- ASSIGNED TASK: Report, in full, each line of the material below in which the string "size" occurs.

- RECORD SET:
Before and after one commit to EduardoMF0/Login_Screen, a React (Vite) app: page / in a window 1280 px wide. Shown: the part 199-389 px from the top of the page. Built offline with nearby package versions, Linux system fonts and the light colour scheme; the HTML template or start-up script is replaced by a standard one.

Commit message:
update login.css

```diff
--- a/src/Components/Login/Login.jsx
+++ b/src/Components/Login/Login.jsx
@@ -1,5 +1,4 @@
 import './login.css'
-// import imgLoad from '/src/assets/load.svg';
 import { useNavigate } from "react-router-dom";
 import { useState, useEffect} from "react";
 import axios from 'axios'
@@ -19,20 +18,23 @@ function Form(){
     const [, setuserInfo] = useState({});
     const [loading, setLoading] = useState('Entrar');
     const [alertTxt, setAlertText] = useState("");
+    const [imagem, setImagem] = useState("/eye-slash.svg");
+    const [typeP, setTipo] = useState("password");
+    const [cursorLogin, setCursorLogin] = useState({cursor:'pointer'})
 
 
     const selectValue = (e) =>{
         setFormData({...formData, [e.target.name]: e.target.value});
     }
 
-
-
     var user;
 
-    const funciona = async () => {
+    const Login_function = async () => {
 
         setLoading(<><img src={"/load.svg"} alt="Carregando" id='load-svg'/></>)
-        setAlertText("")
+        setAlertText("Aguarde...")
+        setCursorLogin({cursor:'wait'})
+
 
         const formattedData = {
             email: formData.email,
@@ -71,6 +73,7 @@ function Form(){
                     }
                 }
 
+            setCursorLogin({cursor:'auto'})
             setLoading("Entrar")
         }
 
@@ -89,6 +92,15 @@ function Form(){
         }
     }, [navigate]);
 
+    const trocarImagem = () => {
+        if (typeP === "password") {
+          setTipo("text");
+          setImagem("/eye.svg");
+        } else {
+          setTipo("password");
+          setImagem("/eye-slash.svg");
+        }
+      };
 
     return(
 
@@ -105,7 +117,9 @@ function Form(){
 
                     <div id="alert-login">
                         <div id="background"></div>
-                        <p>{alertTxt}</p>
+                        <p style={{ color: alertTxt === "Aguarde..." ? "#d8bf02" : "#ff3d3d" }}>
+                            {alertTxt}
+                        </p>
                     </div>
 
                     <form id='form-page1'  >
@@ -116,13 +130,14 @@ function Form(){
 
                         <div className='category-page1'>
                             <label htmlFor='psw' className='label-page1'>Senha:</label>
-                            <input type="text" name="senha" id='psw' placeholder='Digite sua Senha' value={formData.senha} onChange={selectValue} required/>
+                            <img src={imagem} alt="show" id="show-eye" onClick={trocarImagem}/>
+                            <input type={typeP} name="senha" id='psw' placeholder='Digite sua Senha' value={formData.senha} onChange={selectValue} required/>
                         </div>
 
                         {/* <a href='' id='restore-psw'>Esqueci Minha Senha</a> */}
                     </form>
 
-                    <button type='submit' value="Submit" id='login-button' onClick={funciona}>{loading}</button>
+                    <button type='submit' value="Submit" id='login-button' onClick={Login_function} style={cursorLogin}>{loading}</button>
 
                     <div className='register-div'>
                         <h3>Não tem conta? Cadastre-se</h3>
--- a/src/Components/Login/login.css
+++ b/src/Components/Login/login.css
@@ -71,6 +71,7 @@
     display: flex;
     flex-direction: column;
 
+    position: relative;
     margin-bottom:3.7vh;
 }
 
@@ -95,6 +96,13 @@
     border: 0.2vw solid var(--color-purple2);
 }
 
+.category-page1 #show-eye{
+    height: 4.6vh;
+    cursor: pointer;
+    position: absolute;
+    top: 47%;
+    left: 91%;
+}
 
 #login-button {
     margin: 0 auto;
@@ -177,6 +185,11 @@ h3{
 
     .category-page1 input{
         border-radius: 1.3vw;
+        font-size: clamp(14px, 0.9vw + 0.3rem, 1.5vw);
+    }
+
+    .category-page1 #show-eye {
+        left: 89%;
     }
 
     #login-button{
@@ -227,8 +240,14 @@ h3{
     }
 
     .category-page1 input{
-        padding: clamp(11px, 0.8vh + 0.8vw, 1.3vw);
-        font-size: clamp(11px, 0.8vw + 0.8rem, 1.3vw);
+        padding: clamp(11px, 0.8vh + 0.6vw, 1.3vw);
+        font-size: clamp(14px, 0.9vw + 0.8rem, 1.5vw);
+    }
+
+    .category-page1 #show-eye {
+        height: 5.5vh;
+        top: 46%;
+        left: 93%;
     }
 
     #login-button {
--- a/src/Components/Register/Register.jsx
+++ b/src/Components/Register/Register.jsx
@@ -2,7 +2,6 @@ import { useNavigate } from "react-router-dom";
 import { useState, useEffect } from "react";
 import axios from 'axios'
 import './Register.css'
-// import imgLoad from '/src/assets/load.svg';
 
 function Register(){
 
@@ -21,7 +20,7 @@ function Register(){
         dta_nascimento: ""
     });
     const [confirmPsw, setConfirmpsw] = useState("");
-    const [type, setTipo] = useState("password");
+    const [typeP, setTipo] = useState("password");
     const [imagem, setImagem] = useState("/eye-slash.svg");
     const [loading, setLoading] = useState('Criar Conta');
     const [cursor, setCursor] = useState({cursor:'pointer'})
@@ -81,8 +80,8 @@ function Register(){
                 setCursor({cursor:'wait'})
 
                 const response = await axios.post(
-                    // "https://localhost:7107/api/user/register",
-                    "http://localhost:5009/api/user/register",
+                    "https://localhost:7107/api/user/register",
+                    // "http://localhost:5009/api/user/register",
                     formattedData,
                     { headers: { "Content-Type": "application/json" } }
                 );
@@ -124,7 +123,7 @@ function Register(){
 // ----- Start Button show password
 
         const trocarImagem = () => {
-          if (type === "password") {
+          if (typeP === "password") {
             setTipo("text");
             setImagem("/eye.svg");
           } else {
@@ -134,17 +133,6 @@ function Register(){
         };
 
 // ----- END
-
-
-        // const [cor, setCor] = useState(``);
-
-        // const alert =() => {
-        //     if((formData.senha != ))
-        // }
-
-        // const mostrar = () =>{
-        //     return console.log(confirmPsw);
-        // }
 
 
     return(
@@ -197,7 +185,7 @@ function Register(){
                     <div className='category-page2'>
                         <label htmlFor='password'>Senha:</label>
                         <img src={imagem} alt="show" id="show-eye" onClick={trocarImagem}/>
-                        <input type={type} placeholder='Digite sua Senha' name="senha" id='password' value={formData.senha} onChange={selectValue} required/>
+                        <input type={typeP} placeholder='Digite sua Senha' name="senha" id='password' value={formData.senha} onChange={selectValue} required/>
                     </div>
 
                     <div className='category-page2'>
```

- EXERCISE OUTPUT:
+        font-size: clamp(14px, 0.9vw + 0.3rem, 1.5vw);
-        font-size: clamp(11px, 0.8vw + 0.8rem, 1.3vw);
+        font-size: clamp(14px, 0.9vw + 0.8rem, 1.5vw);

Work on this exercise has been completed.